[[ Available data open ]]

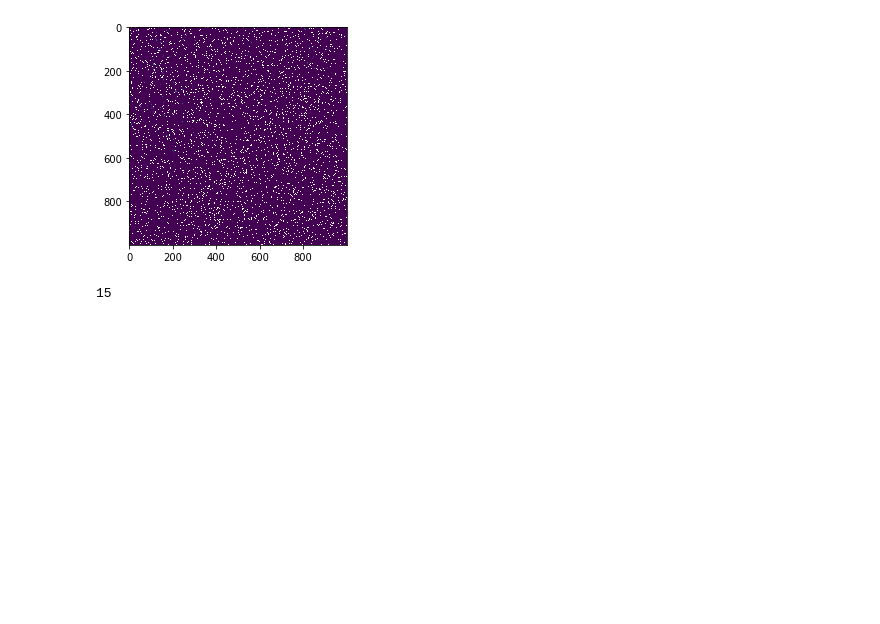
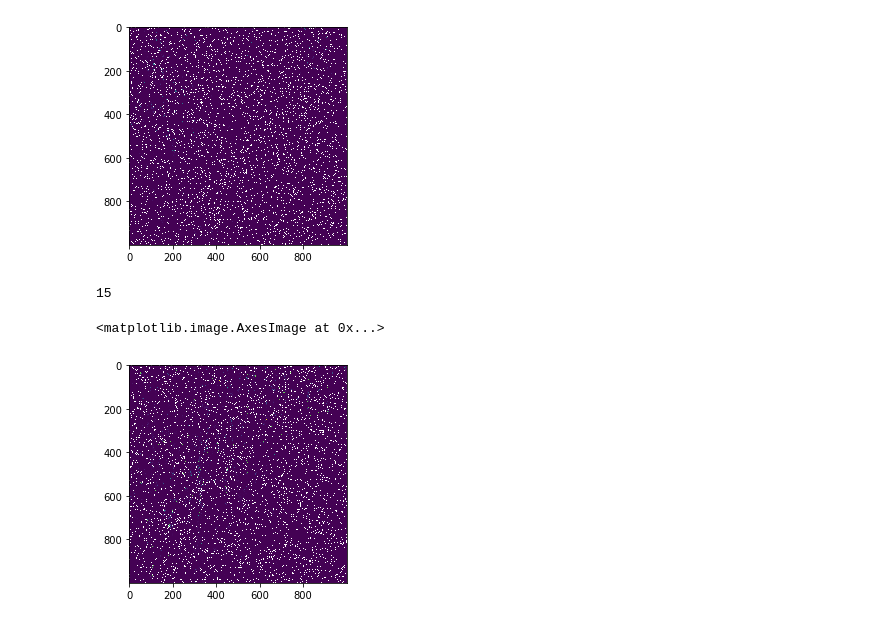
Before and after one commit to kensekense/unige-spring-2020, a Jupyter notebook: selected_topics/forensics/tp1/forensics_TP1.ipynb, the cells around one changed output. Cells and saved outputs as stored; diff of their text form; code cells hidden in the pictures; blank space fills up the shorter version.

```diff
--- a/selected_topics/forensics/forensics_TP1.ipynb
+++ b/selected_topics/forensics/tp1/forensics_TP1.ipynb
@@ -104,3 +105,8 @@ for i in range(0, len(images)):
 print(len(fingerprints))
 # %% [output]
 15
+# %%
+plt.imshow(fingerprints[3])
+# %% [output]
+<matplotlib.image.AxesImage at 0x...>
+[figure, added]
```
Also changed, not shown: parts of 5 cells of this notebook, 25 other files.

[[ Available data closed ]]

■ What is being asked
Print all records word for word, no images.

■ Result of the task
Before and after one commit to kensekense/unige-spring-2020, a Jupyter notebook: selected_topics/forensics/tp1/forensics_TP1.ipynb, the cells around one changed output. Cells and saved outputs as stored; diff of their text form; code cells hidden in the pictures; blank space fills up the shorter version.

```diff
--- a/selected_topics/forensics/forensics_TP1.ipynb
+++ b/selected_topics/forensics/tp1/forensics_TP1.ipynb
@@ -104,3 +105,8 @@ for i in range(0, len(images)):
 print(len(fingerprints))
 # %% [output]
 15
+# %%
+plt.imshow(fingerprints[3])
+# %% [output]
+<matplotlib.image.AxesImage at 0x...>
+[figure, added]
```
Also changed, not shown: parts of 5 cells of this notebook, 25 other files.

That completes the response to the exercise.